Thesis Supervisors: Mario van den Ancker and Monika Petr-Gotzens
Two key architectures of planetary systems involving giant exoplanets exist: those with giant planets very close to their star, and those with giant planets beyond the Earth-orbit distance from their parent star. Intermediate-mass stars (1.5-3 solar masses) are most likely homes to the latter systems, i.e. to those planetary systems similar to our own. It is likely that this architecture difference has its origin in a different evolution of dics around intermediate-mass stars versus discs around solar mass stars. FUV-driven disc photoevaporation in intermediate-mass stars versus X-ray driven photoevaporation for low-mass stars is a likely culprit, but so far comprehensive studies of this effect in young stars comprising large samples of young intermediate-mass stars have been lacking.

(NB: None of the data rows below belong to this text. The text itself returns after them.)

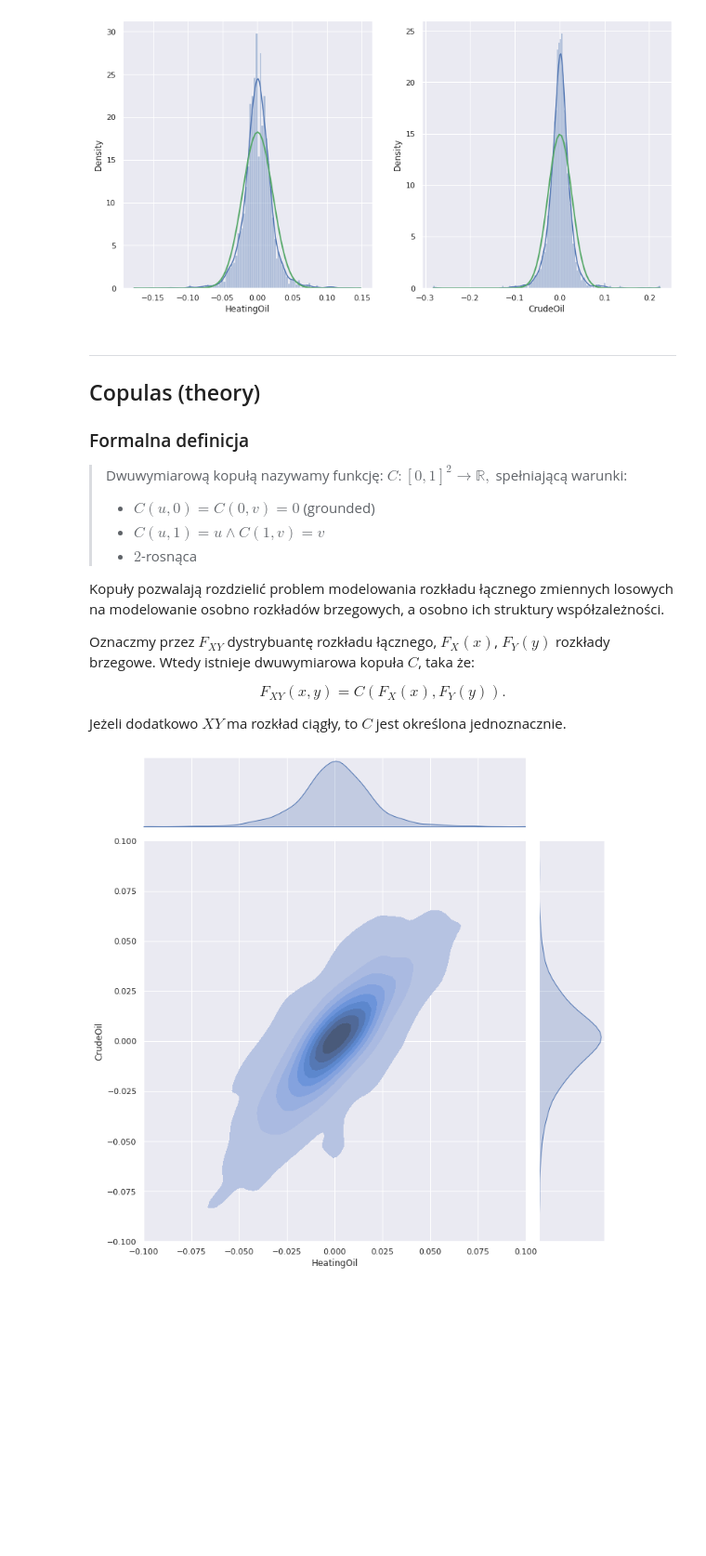
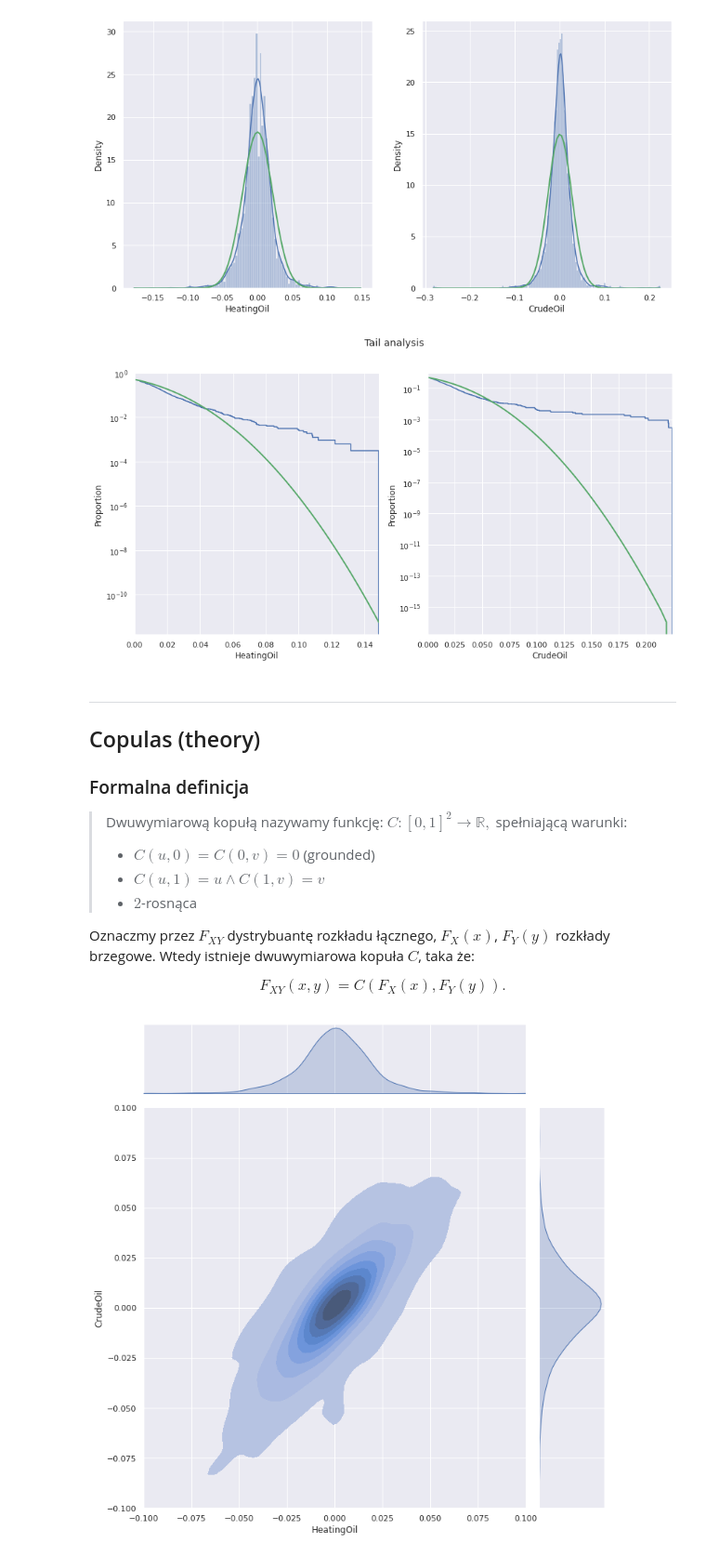
Before and after one commit to PiotMik/spread-options, a Jupyter notebook: Copulas.ipynb, the cells around one changed output. Shown: that part at 93% size. Saved outputs shown, nothing was run; the diff lists cells and outputs as text; code cells hidden in the pictures; blank space fills up the shorter version.

```diff
--- a/Copulas.ipynb
+++ b/Copulas.ipynb
@@ -96,6 +101,29 @@ sns.histplot(logrets_df.CrudeOil, alpha=0.4, kde =True, stat='density', ax = ax[
 plot_norm_fit(ax[1], logrets_df.CrudeOil)
 # %% [output]
 [figure]
+# %%
+def plot_fit_survival(axes, data):
+  xmin, xmax = data.min(), data.max()
+  x = np.linspace(xmin, xmax, 100)
+  fit = norm.fit(data)
+  p = 1 - norm.cdf(x, *fit)
+  axes.plot(x, p, 'g', linewidth=2)
+
+fig, ax = plt.subplots(1, 2)
+
+sns.ecdfplot(logrets_df.HeatingOil, ax = ax[0], complementary=True)
+plot_fit_survival(ax[0], logrets_df.HeatingOil)
+ax[0].set_xlim(0, logrets_df.HeatingOil.max())
+ax[0].set_yscale('log')
+
+sns.ecdfplot(logrets_df.CrudeOil, ax = ax[1], complementary=True)
+plot_fit_survival(ax[1], logrets_df.CrudeOil)
+ax[1].set_xlim(0, logrets_df.CrudeOil.max())
+ax[1].set_yscale('log')
+
+_ = plt.suptitle("Tail analysis")
+# %% [output]
+[figure, added]
 # %% [markdown]
 ---
 
@@ -111,14 +139,9 @@ plot_norm_fit(ax[1], logrets_df.CrudeOil)
 > * $C(u, 1) = u \wedge C(1, v)=v$
 > * $2$-rosnąca
 
-
-Kopuły pozwalają rozdzielić problem modelowania rozkładu łącznego zmiennych losowych na modelowanie osobno rozkładów brzegowych, a osobno ich struktury współzależności.
-
 Oznaczmy przez $F_{XY}$ dystrybuantę rozkładu łącznego, $F_X(x)$, $F_Y(y)$ rozkłady brzegowe. Wtedy istnieje dwuwymiarowa kopuła $C$, taka że:
 
 $$F_{XY}(x, y) = C(F_X(x), F_Y(y)).$$
-
-Jeżeli dodatkowo $XY$ ma rozkład ciągły, to $C$ jest określona jednoznacznie.
 # %%
 _=sns.jointplot(
     data=logrets_df,
```
Also changed, not shown: parts of 5 cells of this notebook.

The PhD student will analyze the above questions using a new sample of around 250 nearby young stars which have recently been observed using the XSHOOTER instrument at the VLT. The project aims to investigate the nature of planet-forming regions around these intermediate-mass stars, via studying the accretion of gas from these regions onto the stellar surface. Accretion can cease as a consequence of a giant planet blocking the flow of gas past its orbit, or when the star-feeding disc of gas is fully consumed. On the other hand, strong accretion seems to suggest a massive gas disc still being present and the material continuing to flow onto the star. With the large sample the project will allow to tackle general questions about how accretion around intermediate-mass stars evolves, and to firmly confirm or reject the hypothesis that disc dispersion in intermediate-mass young stars is driven by different processes compared to the lower-mass stars, offering a natural explanation for the observed diversity of their exoplanetary systems.